“In addition to managing a team of project managers, coordinators and our creative resources director, I have a large focus on the overall company and project workflow experience around internal teams, resourcing and profitability,” she says.
“I have more accountabilities to the senior leadership team than in a PMO. My targets/KPIs range from increased project profitability, workflow efficiencies, project team experience, client experience, capacity mapping and resourcing, and sales. Is it worth it, do we have capacity for it?”
She reports directly to the CEO, meeting bi-weekly one on one.
“I feel the CPO role helps the C-suite understand and be more involved in company projects,” she says. “I have a better high-level view of how we are performing, where we have gaps, where we need to hire versus train and most importantly forecasting, so we can see any workflow or capacity issues before they become a bottleneck.”
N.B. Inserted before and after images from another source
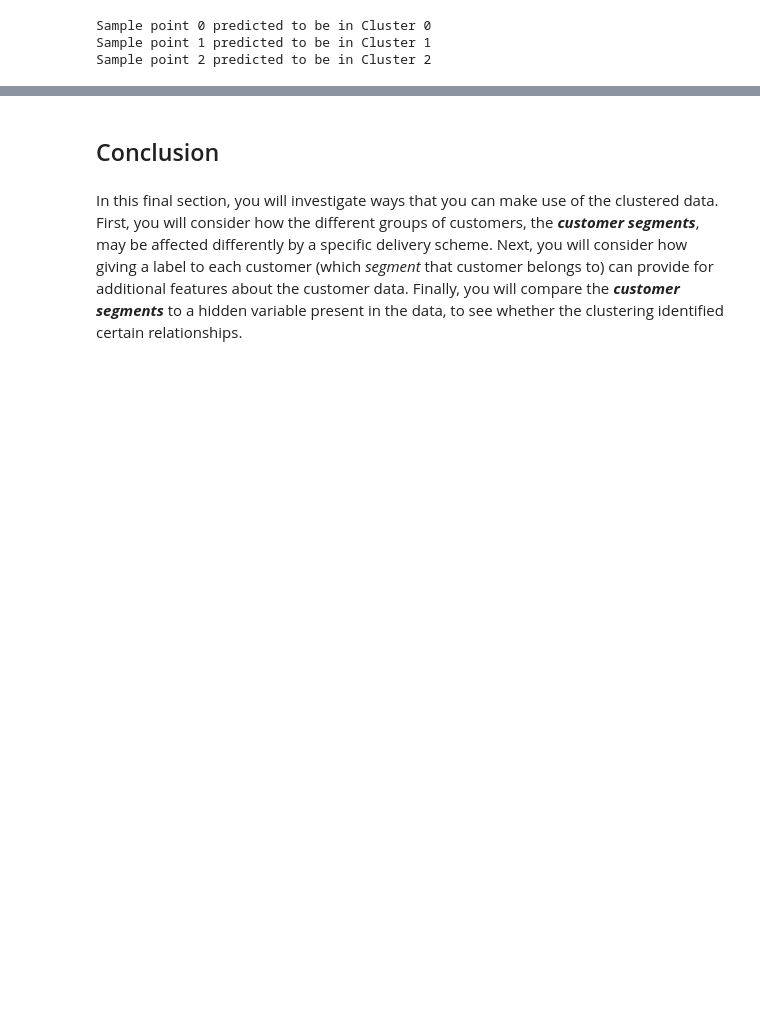
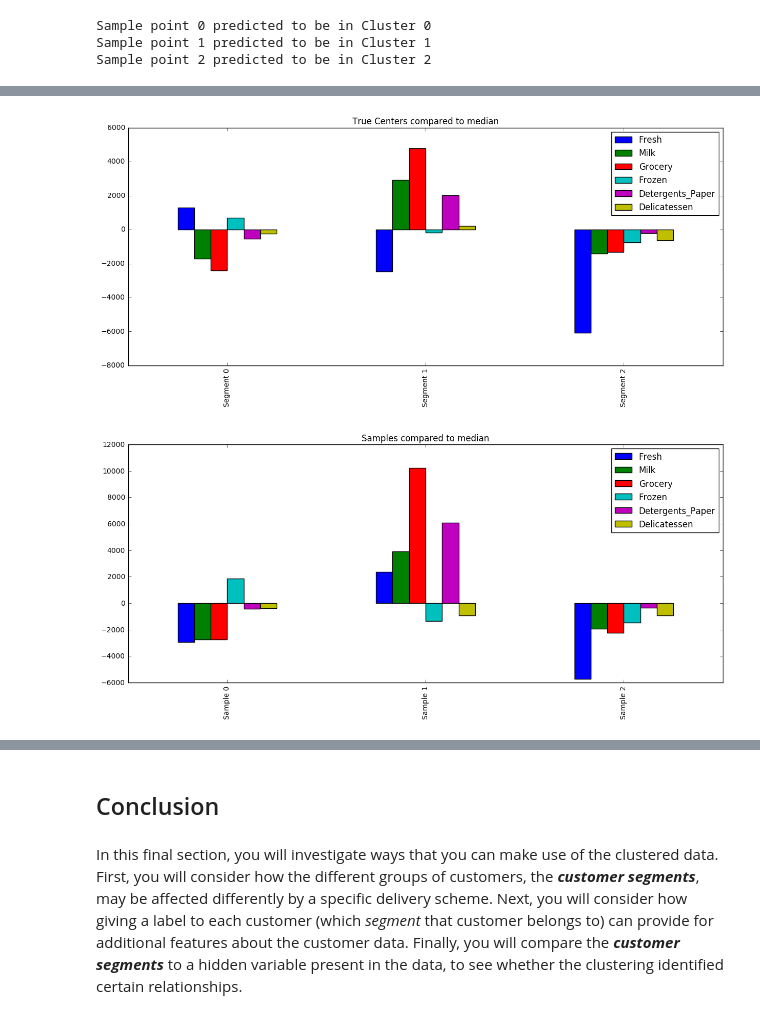
Before and after one commit to laszlokiraly/learning-machine-learning, a Jupyter notebook: customer_segments/customer_segments.ipynb, the cells around one changed output, grey strips where cells are left out. Drawn from its saved outputs; the diff is of its cells as text; code cells hidden in the pictures; blank space fills up the shorter version.

```diff
--- a/customer_segments/customer_segments.ipynb
+++ b/customer_segments/customer_segments.ipynb
@@ -588,0 +671,10 @@ The predictions are consistent with the best representations.
+# %%
+true_centers_to_median = true_centers - np.around(data.median().values)
+_ = true_centers_to_median.plot(kind='bar', figsize=(15,6), title="True Centers compared to median")
+
+samples_to_median = samples - np.around(data.median().values)
+samples_to_median.index = ['Sample {}'.format(i) for i in range(0,len(samples))]
+_ = samples_to_median.plot(kind='bar', figsize=(15,6), title="Samples compared to median")
+# %% [output]
+[figure, added]
+[figure, added]
```
Also changed, not shown: parts of 23 cells of this notebook, 1 other file.
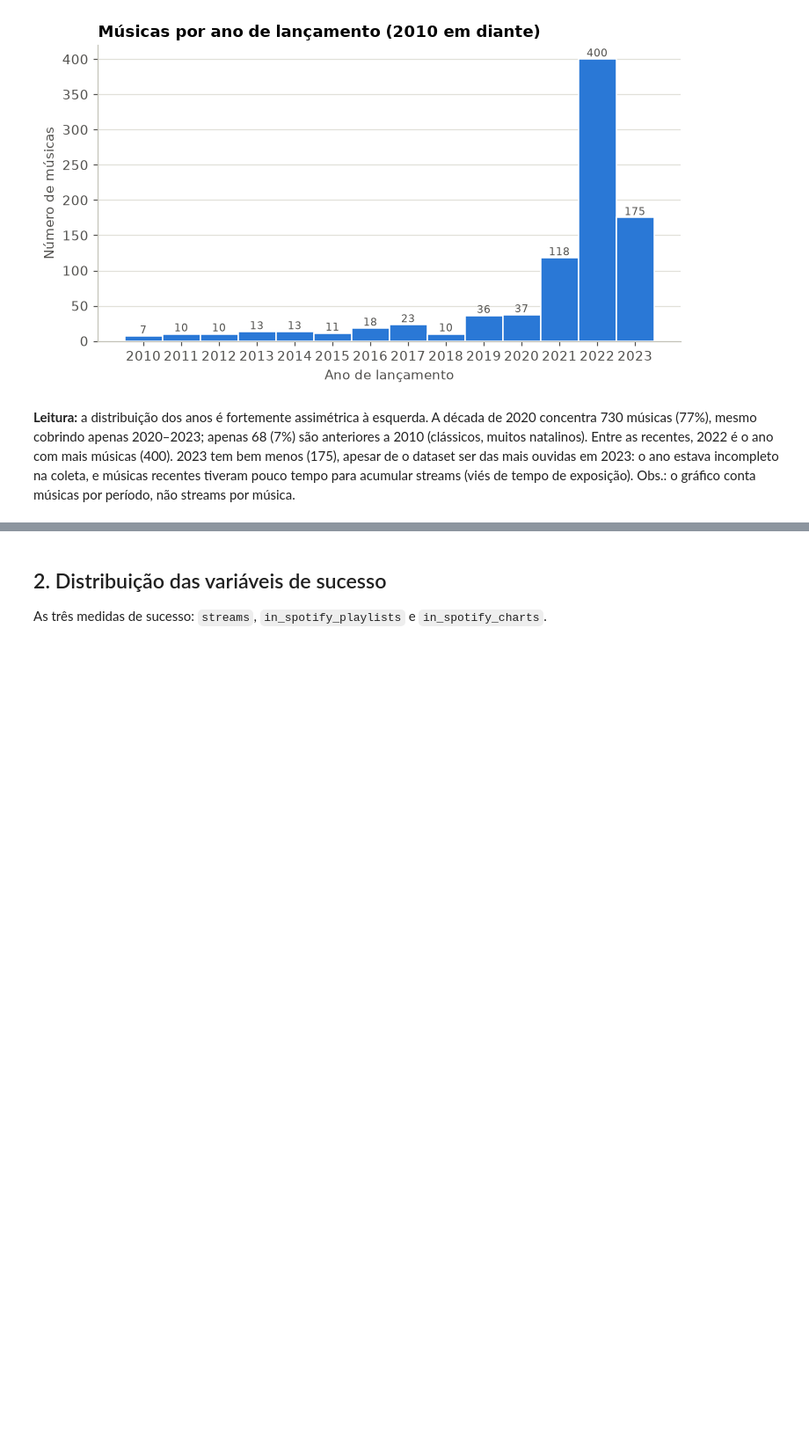
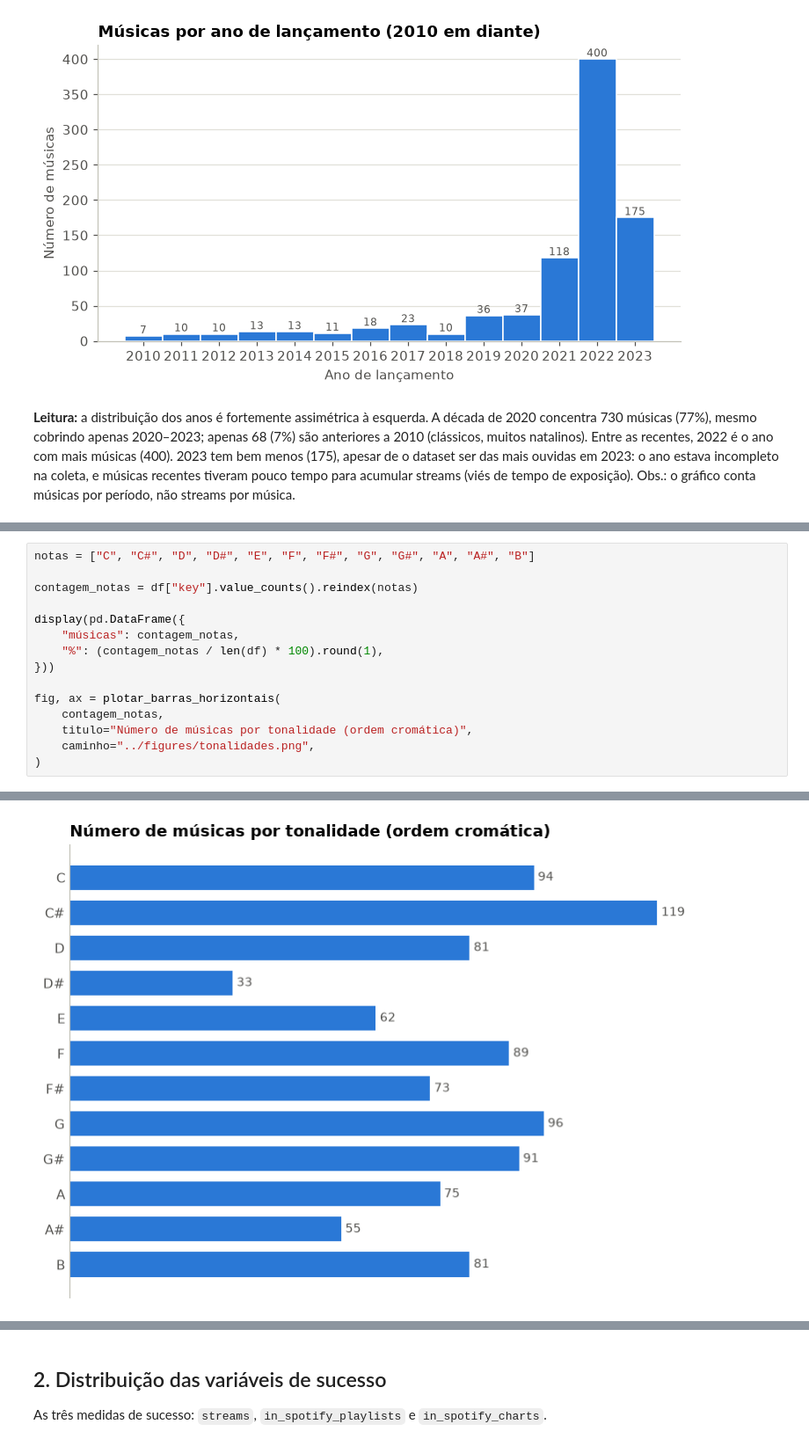
Before and after one commit to CarlosEduardodeCamposOlivera/spotify-streams-analysis, a Jupyter notebook: notebooks/03_analise_descritiva.ipynb, the cells around one changed output, grey strips where cells are left out. Shown at 88% size. Drawn from its saved outputs; the diff is of its cells as text; blank space fills up the shorter version.

Commit message:
Adiciona perfil sonoro: tonalidades, modos e histogramas das características de áudio

```diff
--- a/notebooks/03_analise_descritiva.ipynb
+++ b/notebooks/03_analise_descritiva.ipynb
@@ -269,0 +283,16 @@ Obs.: o gráfico conta músicas por período, não streams por música.
+# %%
+notas = ["C", "C#", "D", "D#", "E", "F", "F#", "G", "G#", "A", "A#", "B"]
+
+contagem_notas = df["key"].value_counts().reindex(notas)
+
+display(pd.DataFrame({
+    "músicas": contagem_notas,
+    "%": (contagem_notas / len(df) * 100).round(1),
+}))
+
+fig, ax = plotar_barras_horizontais(
+    contagem_notas,
+    titulo="Número de músicas por tonalidade (ordem cromática)",
+    caminho="../figures/tonalidades.png",
+)
+# %% [output]
@@ -269,0 +313 @@ Obs.: o gráfico conta músicas por período, não streams por música.
+[figure, added]
```
Also changed, not shown: parts of 12 cells of this notebook, 8 other files.
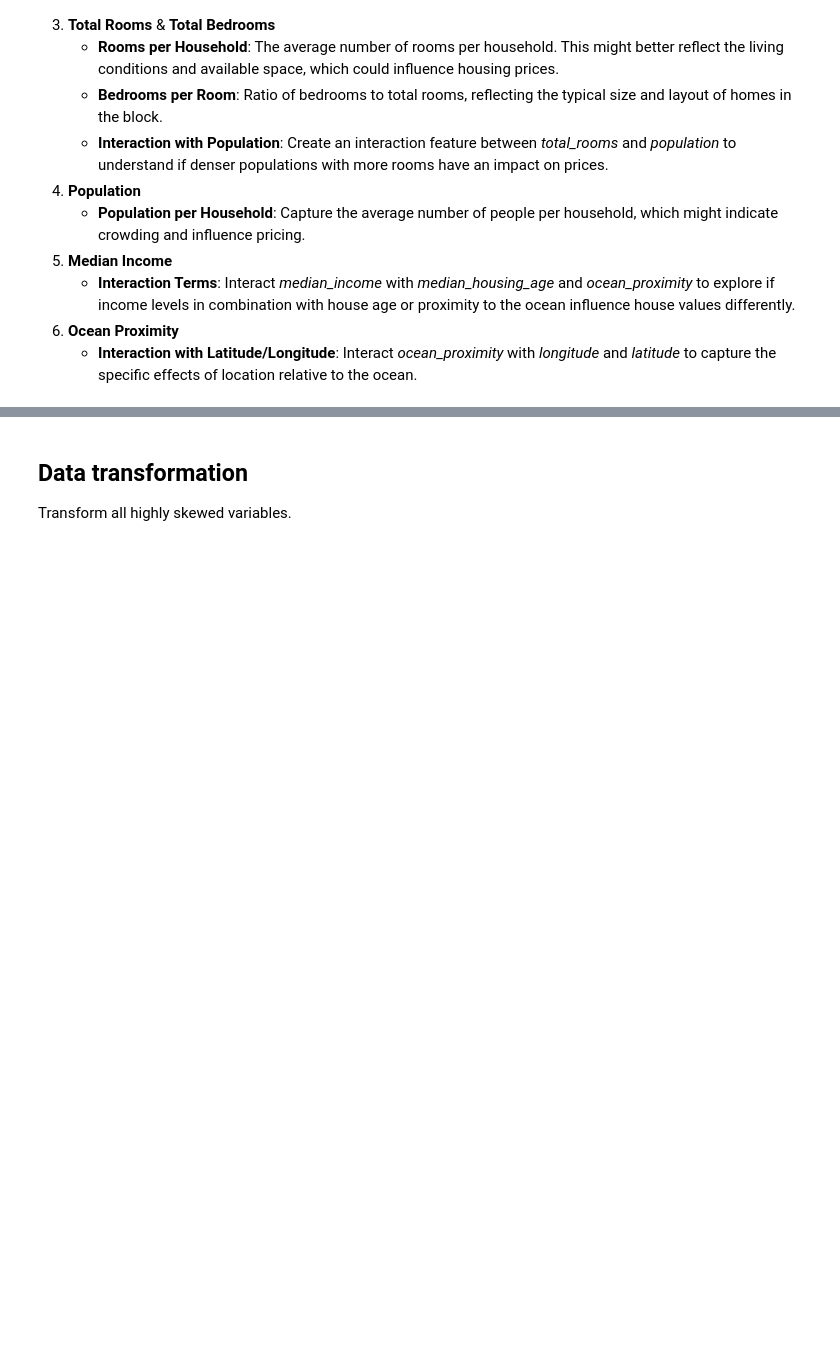
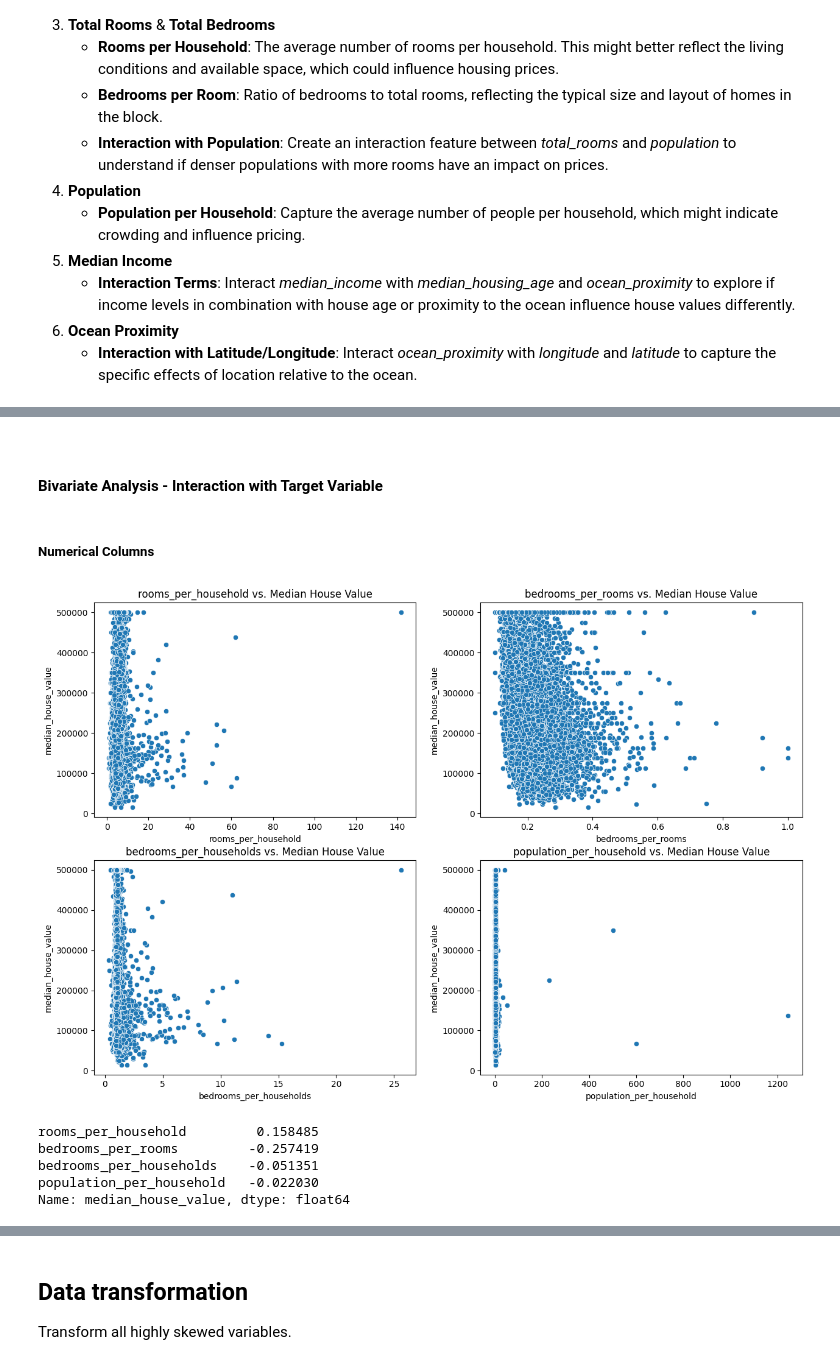
Before and after one commit to sohbatSandhu/california-housing-price-prediction, a Jupyter notebook: notebooks/Model Training.ipynb, the cells around one changed output, grey strips where cells are left out. Saved outputs shown, nothing was run; the diff lists cells and outputs as text; code cells hidden in the pictures; blank space fills up the shorter version.

```diff
--- a/notebooks/Model Training.ipynb
+++ b/notebooks/Model Training.ipynb
@@ -81,0 +295,25 @@ The following features could be engineered:
+# %% [markdown]
+<!--  -->
+# %% [markdown]
+#### Bivariate Analysis - Interaction with Target Variable
+# %% [markdown]
+##### Numerical Columns
+# %%
+# Check for the relationship between the numerical columns and the target variable
+plt.figure(figsize = (15, 32))
+for i, feature in enumerate(engineered_features, 1):
+    plt.subplot(2, 2, i)
+    sns.scatterplot(data=engineered_df, x=feature, y=target)
+    plt.title(f'{feature} vs. Median House Value')
+plt.show()
+# %% [output]
+[figure, added]
+# %%
+corr_matrix = engineered_df.drop(columns=categorical_features, axis=1).corr()
+corr_matrix[target][-4:]
+# %% [output]
+rooms_per_household         0.158485
+bedrooms_per_rooms         -0.257419
+bedrooms_per_households    -0.051351
+population_per_household   -0.022030
+Name: median_house_value, dtype: float64
```
Also changed, not shown: parts of 85 cells of this notebook, 1 other file.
There are downsides, however
“I'm no longer managing client projects myself. I have a large team and feel a bit removed from what they are experiencing day-to-day outside of what they tell me,” Churchill says.
Programme Manager Ian Koenig has more general concerns around the role.
“A new corporate team position would need to be more than a role description, clearly defining the legal accountabilities and responsibilities. It would have to identify how this would not overlap with current legal accountabilities,” he says.
“The generally poor performance of project management frustrates the C-suite, so we need to talk their language and harness their powers. Project and programme managers tend to rely on the sponsor or project executive to engage with the corporate team. Experienced project practitioners understand when and how to leverage the C-suite. As such I believe it is not adding new entities on the C-suite which is needed but more effective use of project sponsors or programme executives.”
Dr Jones accepts that the overriding objective around CPOs is making the voice of project management heard more loudly in the boardroom.
“Perhaps the title isn’t that important. It is what happens at board level that really matters,” he says.
“Everyone is hastening to do things faster, cheaper and better, and the overall corporate project management capability is moving further into the spotlight. There is still a lot of hesitancy and uncertainty around the CPO position, and it will take between five and 10 years before it is more widely accepted as a role.
“But for those global, multi-disciplined, enterprise-oriented companies that require complex projects for profit, it could be an answer.”